The precise word you want to use; the exactly right word. The phrase is French for "right word." When I'm writing, there's no better feeling than easily thinking of the mot juste.
See also: juste, mot
References in periodicals archive ?
Mot Juste can lead or sit on the pace, a style of racing which will be suited by today's conditions.
The same stable also have Mot Juste, the Irish Oaks runner-up, entered in the group two feature.
Mot Juste fared best of the British raiders, holding Irish challenger Karsavina for fourth place.
Mot Juste, under Richard Hughes, tried to make much of the running for trainer Ed Dunlop but could not withstand the challenge of the first three and finished fourth.
Mot Juste, beaten just over four lengths into fourth at Epsom, will again be in the field and Ed Dunlop, who trains her, will supplement Lailani on Tuesday.

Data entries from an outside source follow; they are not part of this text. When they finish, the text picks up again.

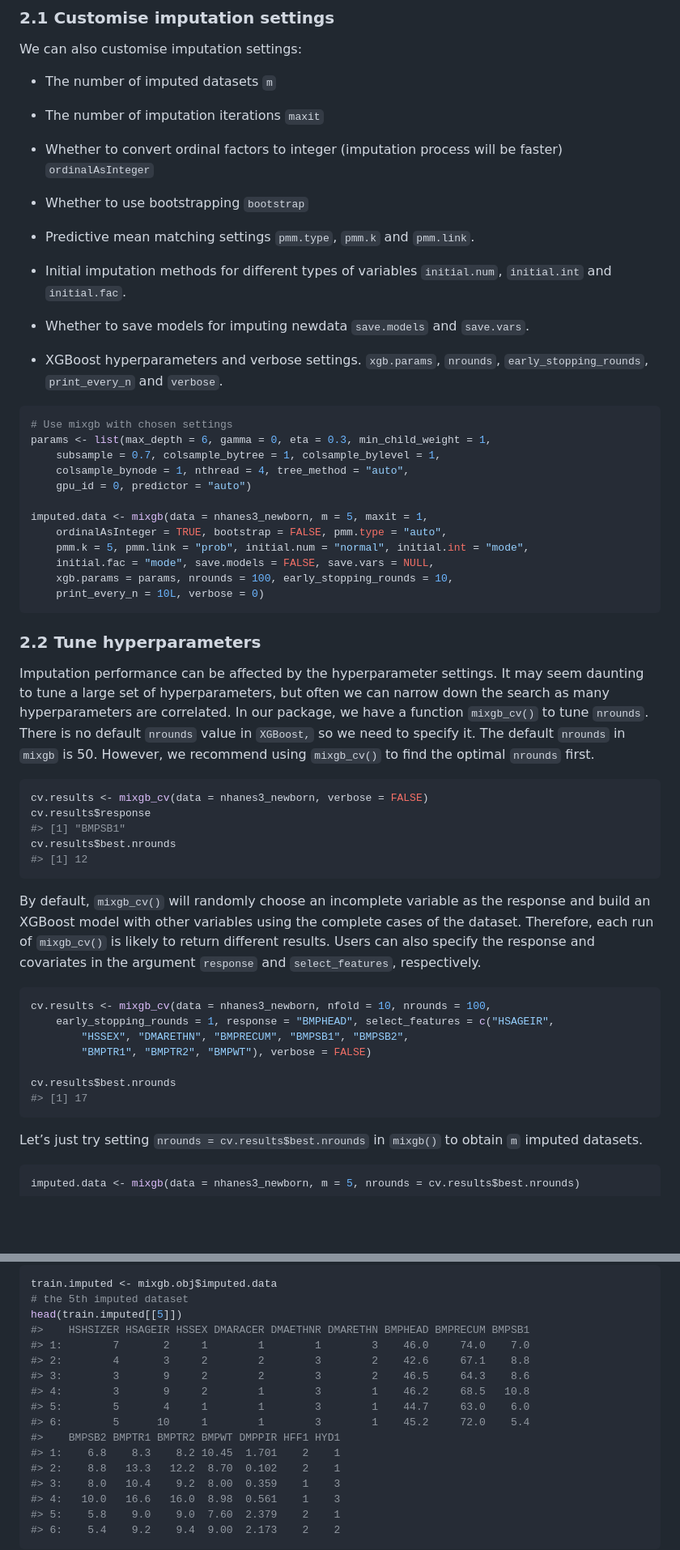
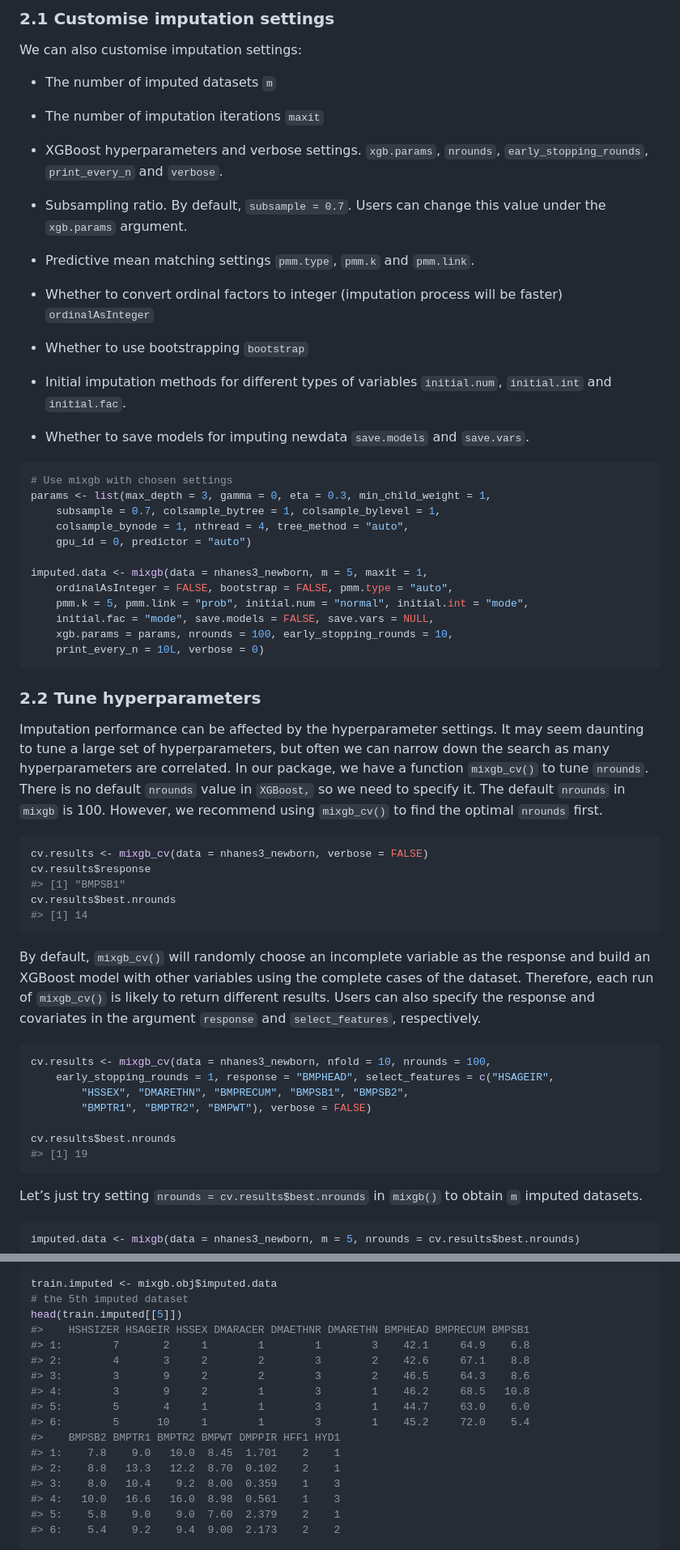
Before and after one commit to agnesdeng/mixgb, a Markdown page: README.md, 2 parts joined by grey strips. Shown at 81% size. Rendered like a GitHub page; blank space fills up the shorter version.

Commit message:
update
readme

````diff
--- a/README.md
+++ b/README.md
@@ -161,13 +161,19 @@ We can also customise imputation settings:
 
 -   The number of imputation iterations `maxit`
 
+-   XGBoost hyperparameters and verbose settings. `xgb.params`,
+    `nrounds`, `early_stopping_rounds`, `print_every_n` and `verbose`.
+
+-   Subsampling ratio. By default, `subsample = 0.7`. Users can change
+    this value under the `xgb.params` argument.
+
+-   Predictive mean matching settings `pmm.type`, `pmm.k` and
+    `pmm.link`.
+
 -   Whether to convert ordinal factors to integer (imputation process
     will be faster) `ordinalAsInteger`
 
 -   Whether to use bootstrapping `bootstrap`
-
--   Predictive mean matching settings `pmm.type`, `pmm.k` and
-    `pmm.link`.
 
 -   Initial imputation methods for different types of variables
     `initial.num`, `initial.int` and `initial.fac`.
@@ -175,18 +181,15 @@ We can also customise imputation settings:
 -   Whether to save models for imputing newdata `save.models` and
     `save.vars`.
 
--   XGBoost hyperparameters and verbose settings. `xgb.params`,
-    `nrounds`, `early_stopping_rounds`, `print_every_n` and `verbose`.
-
 ``` r
 # Use mixgb with chosen settings
-params <- list(max_depth = 6, gamma = 0, eta = 0.3, min_child_weight = 1,
+params <- list(max_depth = 3, gamma = 0, eta = 0.3, min_child_weight = 1,
     subsample = 0.7, colsample_bytree = 1, colsample_bylevel = 1,
     colsample_bynode = 1, nthread = 4, tree_method = "auto",
     gpu_id = 0, predictor = "auto")
 
 imputed.data <- mixgb(data = nhanes3_newborn, m = 5, maxit = 1,
-    ordinalAsInteger = TRUE, bootstrap = FALSE, pmm.type = "auto",
+    ordinalAsInteger = FALSE, bootstrap = FALSE, pmm.type = "auto",
     pmm.k = 5, pmm.link = "prob", initial.num = "normal", initial.int = "mode",
     initial.fac = "mode", save.models = FALSE, save.vars = NULL,
     xgb.params = params, nrounds = 100, early_stopping_rounds = 10,
@@ -200,7 +203,7 @@ It may seem daunting to tune a large set of hyperparameters, but often
 we can narrow down the search as many hyperparameters are correlated. In
 our package, we have a function `mixgb_cv()` to tune `nrounds`. There is
 no default `nrounds` value in `XGBoost,` so we need to specify it. The
-default `nrounds` in `mixgb` is 50. However, we recommend using
+default `nrounds` in `mixgb` is 100. However, we recommend using
 `mixgb_cv()` to find the optimal `nrounds` first.
 
 ``` r
@@ -208,7 +211,7 @@ cv.results <- mixgb_cv(data = nhanes3_newborn, verbose = FALSE)
 cv.results$response
 #> [1] "BMPSB1"
 cv.results$best.nrounds
-#> [1] 12
+#> [1] 14
 ```
 
 By default, `mixgb_cv()` will randomly choose an incomplete variable as
@@ -225,7 +228,7 @@ cv.results <- mixgb_cv(data = nhanes3_newborn, nfold = 10, nrounds = 100,
         "BMPTR1", "BMPTR2", "BMPWT"), verbose = FALSE)
 
 cv.results$best.nrounds
-#> [1] 17
+#> [1] 19
 ```
 
 Let’s just try setting `nrounds = cv.results$best.nrounds` in `mixgb()`
@@ -364,14 +367,14 @@ train.imputed <- mixgb.obj$imputed.data
 # the 5th imputed dataset
 head(train.imputed[[5]])
 #>    HSHSIZER HSAGEIR HSSEX DMARACER DMAETHNR DMARETHN BMPHEAD BMPRECUM BMPSB1
-#> 1:        7       2     1        1        1        3    46.0     74.0    7.0
+#> 1:        7       2     1        1        1        3    42.1     64.9    6.8
 #> 2:        4       3     2        2        3        2    42.6     67.1    8.8
 #> 3:        3       9     2        2        3        2    46.5     64.3    8.6
 #> 4:        3       9     2        1        3        1    46.2     68.5   10.8
 #> 5:        5       4     1        1        3        1    44.7     63.0    6.0
 #> 6:        5      10     1        1        3        1    45.2     72.0    5.4
 #>    BMPSB2 BMPTR1 BMPTR2 BMPWT DMPPIR HFF1 HYD1
-#> 1:    6.8    8.3    8.2 10.45  1.701    2    1
+#> 1:    7.8    9.0   10.0  8.45  1.701    2    1
 #> 2:    8.8   13.3   12.2  8.70  0.102    2    1
 #> 3:    8.0   10.4    9.2  8.00  0.359    1    3
 #> 4:   10.0   16.6   16.0  8.98  0.561    1    3
````
Also changed, not shown: other parts of README.md (+10 -10 lines), NEWS.md (+12 -1 lines), man/figures/README-unnamed-chunk-12-1.png, man/figures/README-unnamed-chunk-12-2.png, man/figures/README-unnamed-chunk-12-3.png, man/figures/README-unnamed-chunk-12-4.png, 3 other files.
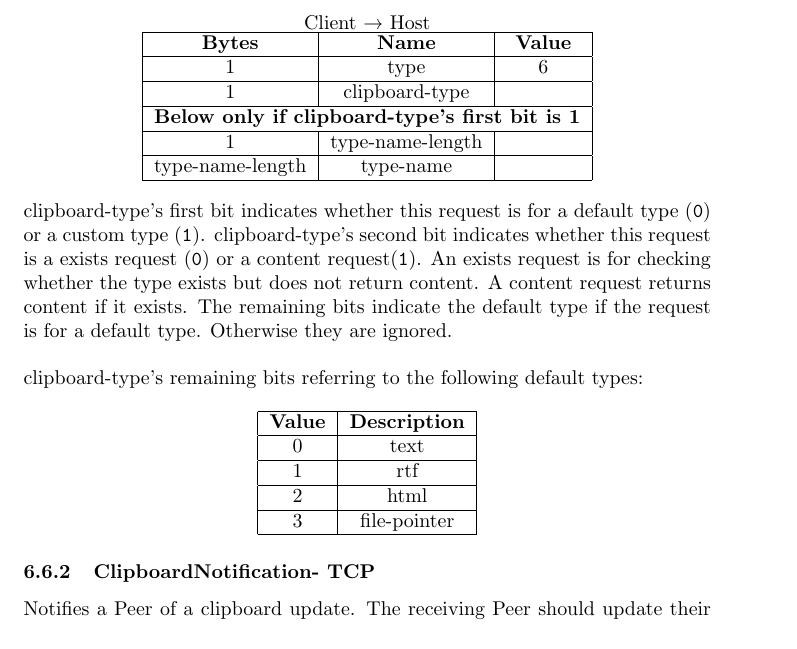
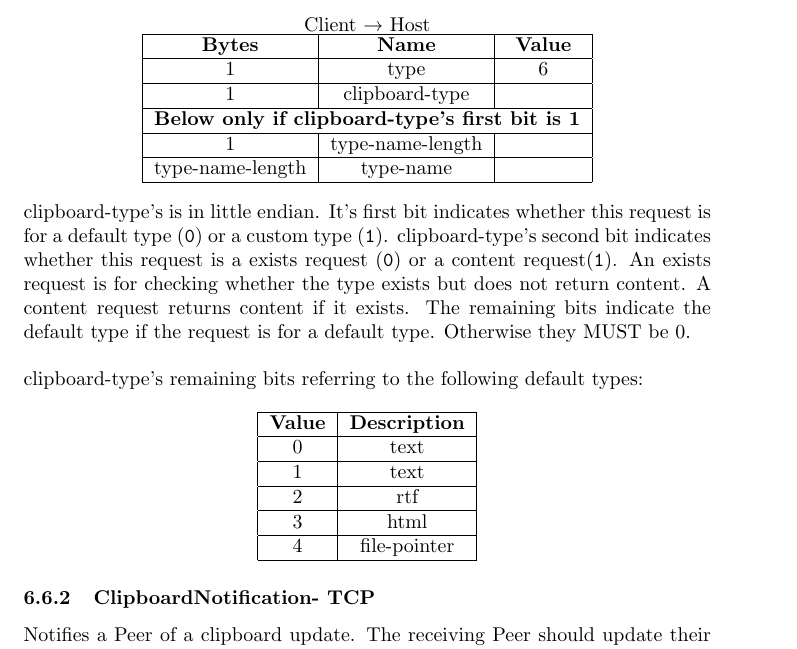
Before and after one commit to jbis9051/screenview, a LaTeX paper (docs/protocol/protocol.tex, which reads docs/protocol/RVD.tex): part of page 21 of 22, cut so that both start at the same text. Compiled offline with pdfLaTeX.

Commit message:
Updates clipboard packets

```diff
--- a/docs/protocol/RVD.tex
+++ b/docs/protocol/RVD.tex
@@ -361,11 +361,11 @@ Used to check if a clipboard type exists on the Host.
     \end{tabular}
 \end{center}
 
-clipboard-type's first bit indicates whether this request is for a default type (\texttt{0}) or a custom type
+clipboard-type's is in little endian. It's first bit indicates whether this request is for a default type (\texttt{0}) or a custom type
 (\texttt{1}). clipboard-type's second bit indicates whether this request is a exists request (\texttt{0}) or a
 content request(\texttt{1}). An exists request is for checking whether the type exists but does not return content. A
 content request returns content if it exists. The remaining bits indicate the default type if the request is for a
-default type. Otherwise they are ignored.\\
+default type. Otherwise they MUST be 0.\\
 
 clipboard-type's remaining bits referring to the following default types:
 
@@ -376,11 +376,13 @@ clipboard-type's remaining bits referring to the following default types:
         \hline
         0              & text                 \\
         \hline
-        1              & rtf                  \\
+        1              & text                 \\
         \hline
-        2              & html                 \\
+        2              & rtf                  \\
         \hline
-        3              & file-pointer         \\
+        3              & html                 \\
+        \hline
+        4              & file-pointer         \\
         \hline
     \end{tabular}
 \end{center}
```
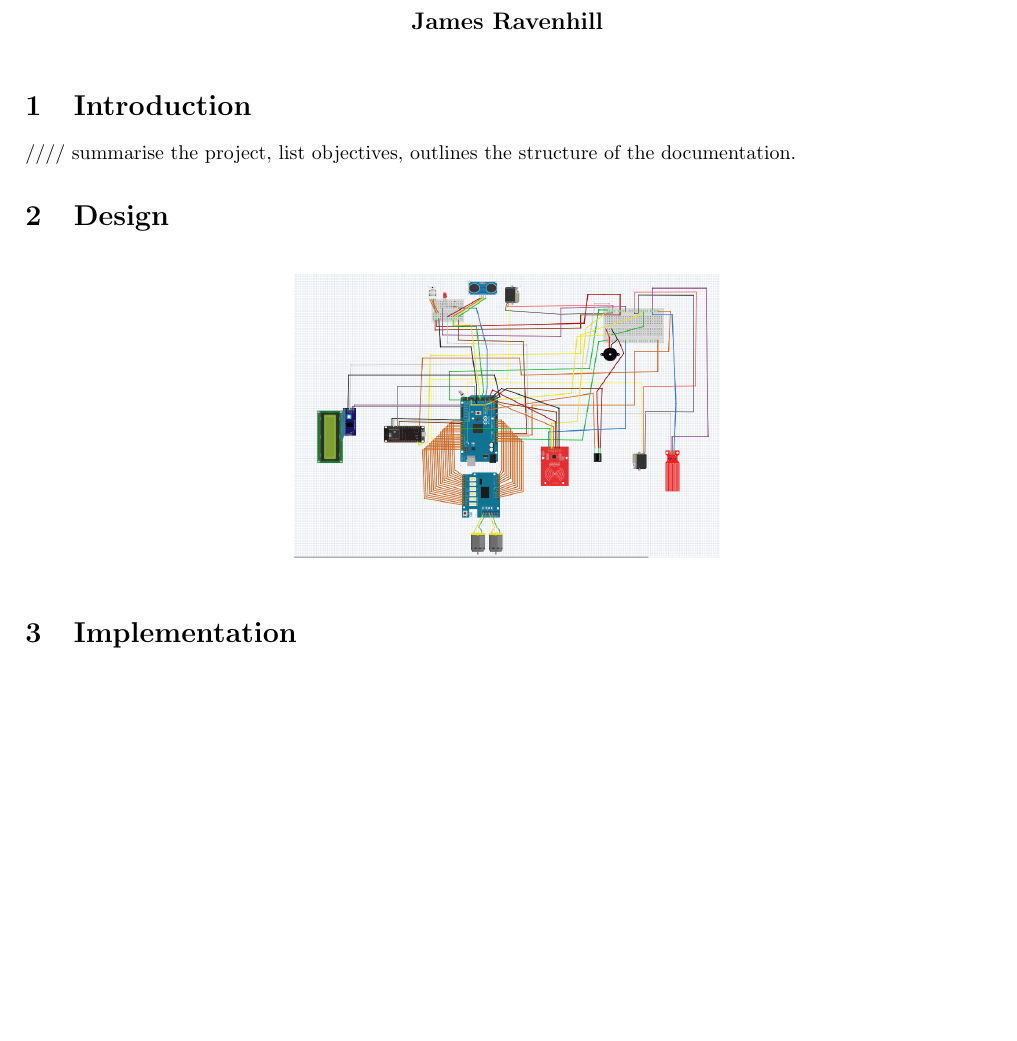
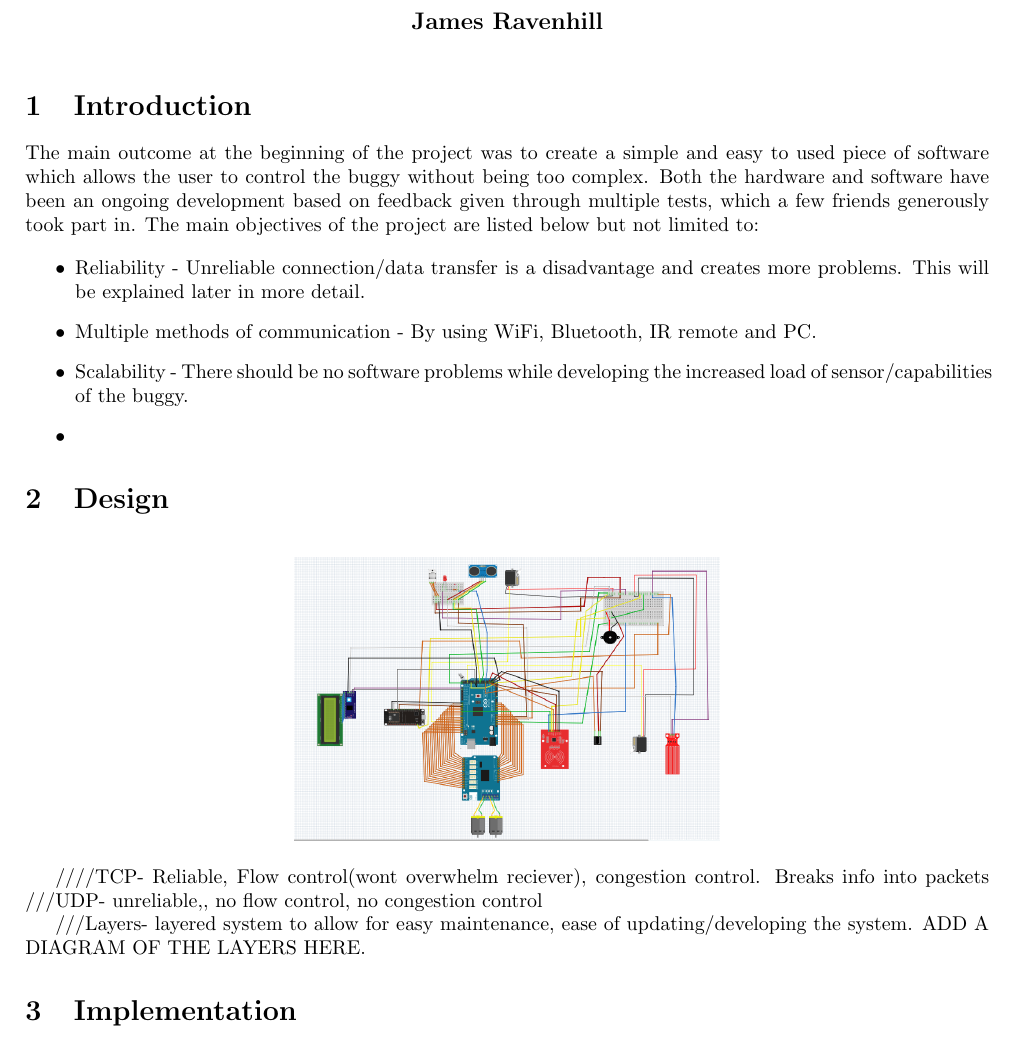
Before and after one commit to james8268/Buggy, a LaTeX document (Documentation/Documentation.tex): part of page 1 of 2, cut so that both start at the same text, the shorter picture padded with empty space. Compiled offline with pdfLaTeX.

Commit message:
started intro documentation

```diff
--- a/Documentation/Documentation.tex
+++ b/Documentation/Documentation.tex
@@ -13,7 +13,14 @@
 
 \section{Introduction}
 
-//// summarise the project, list objectives, outlines the structure of the documentation.
+The main outcome at the beginning of the project was to create a simple and easy to used piece of software which allows the user to control the buggy without being too complex. Both the hardware and software have been an ongoing development based on feedback given through multiple tests, which a few friends generously took part in. The main objectives of the project are listed below but not limited to:
+
+\begin{itemize}
+	\item Reliability - Unreliable connection/data transfer is a disadvantage and creates more problems. This will be explained later in more detail.
+	\item  Multiple methods of communication - By using WiFi, Bluetooth, IR remote and PC.
+	\item Scalability - There should be no software problems while developing the increased load of sensor/capabilities of the buggy.
+	\item
+\end{itemize}
 
 
 \section{Design}
@@ -21,6 +28,11 @@
 \includegraphics[height=5cm, width=7.5cm]{schematic}
 \centering
 \end{figure}
+
+////TCP- Reliable, Flow control(wont overwhelm reciever), congestion control. Breaks info into packets
+///UDP- unreliable,, no flow control, no congestion control
+
+///Layers- layered system to allow for easy maintenance, ease of updating/developing the system. ADD A DIAGRAM OF THE LAYERS HERE.
 
 \section{Implementation}
 
```
Also changed, not shown: Documentation/Documentation.pdf, 3 other files.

Sidney Levy remarque: "Le mot juste n'est pas seulement ce qui designe justement la chose, mais aussi celui, polyvalent, dont les differentes proprietes le rattachent sourdement a d'autres mots dans le texte" (Ponge, 74).
It gives one pause for thought that Harold Wilson settled for his book being titled 'The Governance of Britain', simply because he could not think of le mot juste.
I believe it has to do with what the French call le mot juste, which must be used to express oneself clearly.
In this way he is transmogrified into a paradigmatic vessel for Flaubert's personal torments: his acute awareness of his impotence ever to find le mot juste, coupled with his vision of an ideal of artistic perfection along essentially classical lines.
It has done so, though sober is hardly the mot juste for this ebulliently erudite analysis, with its sharp wit and deadpan ironies (along with bursts of feeling, introduced sometimes by an idiosyncratic locution like `ah, but', as in `ah, but spared life, not spared death')
Hour after hour, he would labor over the rhythm or the music of a particular sentence, seeking le mot juste.
Aggressive marketing saw Doyen receive a high-profile first-year book of 129 mares in 2006, including the dams of Group 1 winners Mamool, Tout Seul and West Wind, as well as Irish Oaks runner-up Mot Juste.
Indeed, his subject matter hardly matters since every page scintillates owing to prose rhythms, attention to le mot juste, extraordinary observational power, and splendidly fresh imagery.